* [Data excerpts]
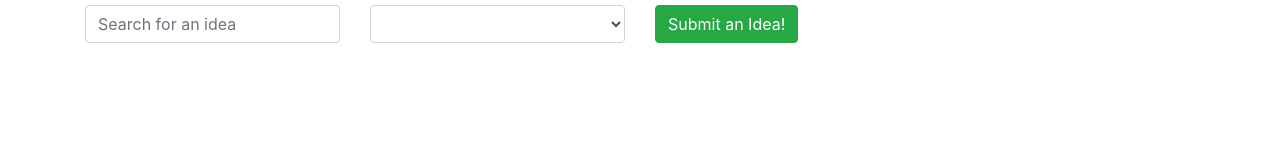
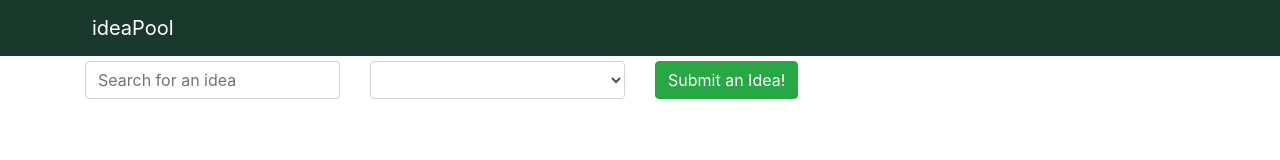
Before and after one commit to LadJignesh/ideaPool-server, a website: page frontend/index.html in a window 1280 px wide. Drawn offline with nearby package versions, Linux system fonts and the light colour scheme; some packages are replaced by stand-ins of ours; no server answers.

Commit message:
added nav

```diff
--- a/frontend/index.html
+++ b/frontend/index.html
@@ -16,6 +16,7 @@
 </head>
 
 <body>
+  <header ng-include="'header.html'"></header>
   <main ng-view class="container-fluid"></main>
 </body>
 
```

* [Your task] The job here is to retype the data exactly, with no pictures included.

* [Task response]
Before and after one commit to LadJignesh/ideaPool-server, a website: page frontend/index.html in a window 1280 px wide. Drawn offline with nearby package versions, Linux system fonts and the light colour scheme; some packages are replaced by stand-ins of ours; no server answers.

Commit message:
added nav

```diff
--- a/frontend/index.html
+++ b/frontend/index.html
@@ -16,6 +16,7 @@
 </head>
 
 <body>
+  <header ng-include="'header.html'"></header>
   <main ng-view class="container-fluid"></main>
 </body>
 
```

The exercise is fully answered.